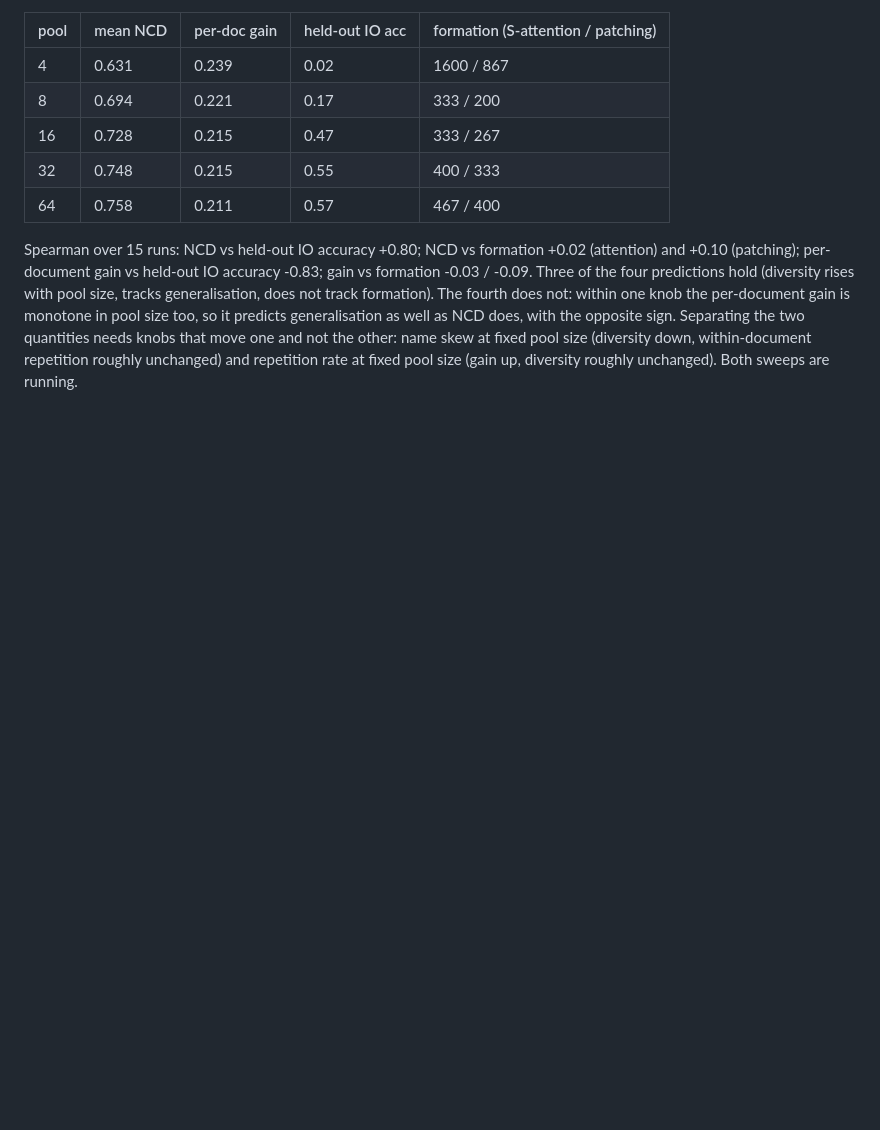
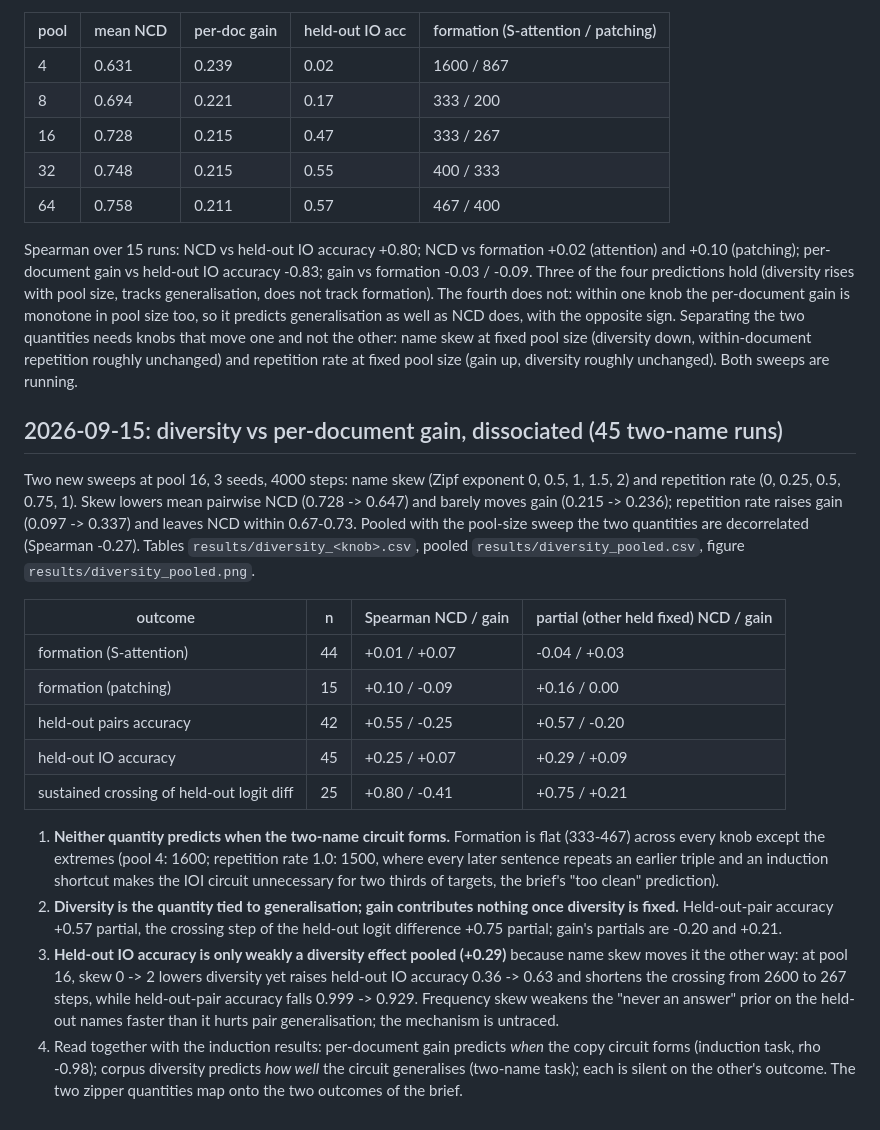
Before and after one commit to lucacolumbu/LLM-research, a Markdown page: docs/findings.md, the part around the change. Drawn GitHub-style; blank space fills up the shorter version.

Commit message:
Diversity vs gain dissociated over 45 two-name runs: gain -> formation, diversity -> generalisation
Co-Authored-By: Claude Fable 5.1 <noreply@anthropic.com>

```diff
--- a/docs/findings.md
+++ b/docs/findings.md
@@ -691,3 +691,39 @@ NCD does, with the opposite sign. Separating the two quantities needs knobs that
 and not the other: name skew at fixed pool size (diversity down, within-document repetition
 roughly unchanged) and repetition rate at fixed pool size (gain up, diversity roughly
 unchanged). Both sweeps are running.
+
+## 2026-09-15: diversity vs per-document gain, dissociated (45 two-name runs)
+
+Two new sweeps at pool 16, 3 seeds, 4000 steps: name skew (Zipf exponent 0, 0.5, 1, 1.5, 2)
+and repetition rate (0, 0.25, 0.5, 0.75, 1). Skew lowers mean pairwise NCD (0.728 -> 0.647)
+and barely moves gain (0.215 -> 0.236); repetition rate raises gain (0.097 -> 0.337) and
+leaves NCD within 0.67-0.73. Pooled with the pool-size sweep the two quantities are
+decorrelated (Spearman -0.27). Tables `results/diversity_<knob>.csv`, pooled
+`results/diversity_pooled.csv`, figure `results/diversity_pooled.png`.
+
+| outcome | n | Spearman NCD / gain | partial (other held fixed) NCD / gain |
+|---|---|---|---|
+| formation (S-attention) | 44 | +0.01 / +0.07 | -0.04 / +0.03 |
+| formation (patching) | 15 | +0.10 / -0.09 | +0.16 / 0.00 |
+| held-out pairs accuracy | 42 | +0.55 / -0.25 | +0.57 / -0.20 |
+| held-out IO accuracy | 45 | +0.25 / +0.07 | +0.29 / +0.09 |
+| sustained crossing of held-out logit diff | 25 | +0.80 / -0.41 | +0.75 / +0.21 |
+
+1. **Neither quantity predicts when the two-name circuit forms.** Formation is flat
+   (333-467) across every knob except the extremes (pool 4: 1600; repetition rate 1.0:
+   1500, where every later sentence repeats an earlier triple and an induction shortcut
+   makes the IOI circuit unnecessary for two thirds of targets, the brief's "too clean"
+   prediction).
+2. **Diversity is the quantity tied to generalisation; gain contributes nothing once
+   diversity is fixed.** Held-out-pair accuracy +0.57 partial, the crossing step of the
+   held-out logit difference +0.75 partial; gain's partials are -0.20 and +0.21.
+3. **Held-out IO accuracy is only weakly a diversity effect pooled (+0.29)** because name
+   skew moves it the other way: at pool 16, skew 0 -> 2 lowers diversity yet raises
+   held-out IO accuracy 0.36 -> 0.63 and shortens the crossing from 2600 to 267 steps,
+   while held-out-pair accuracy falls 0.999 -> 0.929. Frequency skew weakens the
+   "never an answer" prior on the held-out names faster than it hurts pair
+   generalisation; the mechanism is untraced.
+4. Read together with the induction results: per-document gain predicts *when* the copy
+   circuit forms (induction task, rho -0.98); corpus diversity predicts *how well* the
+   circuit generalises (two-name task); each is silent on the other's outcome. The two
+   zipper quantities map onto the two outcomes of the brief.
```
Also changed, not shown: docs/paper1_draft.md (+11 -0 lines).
────────────────────
WHAT NEEDS TO BE DONE –
Based on the material above, how many lines contain the string "repetition"? State the number alone.

TASK OUTPUT –
5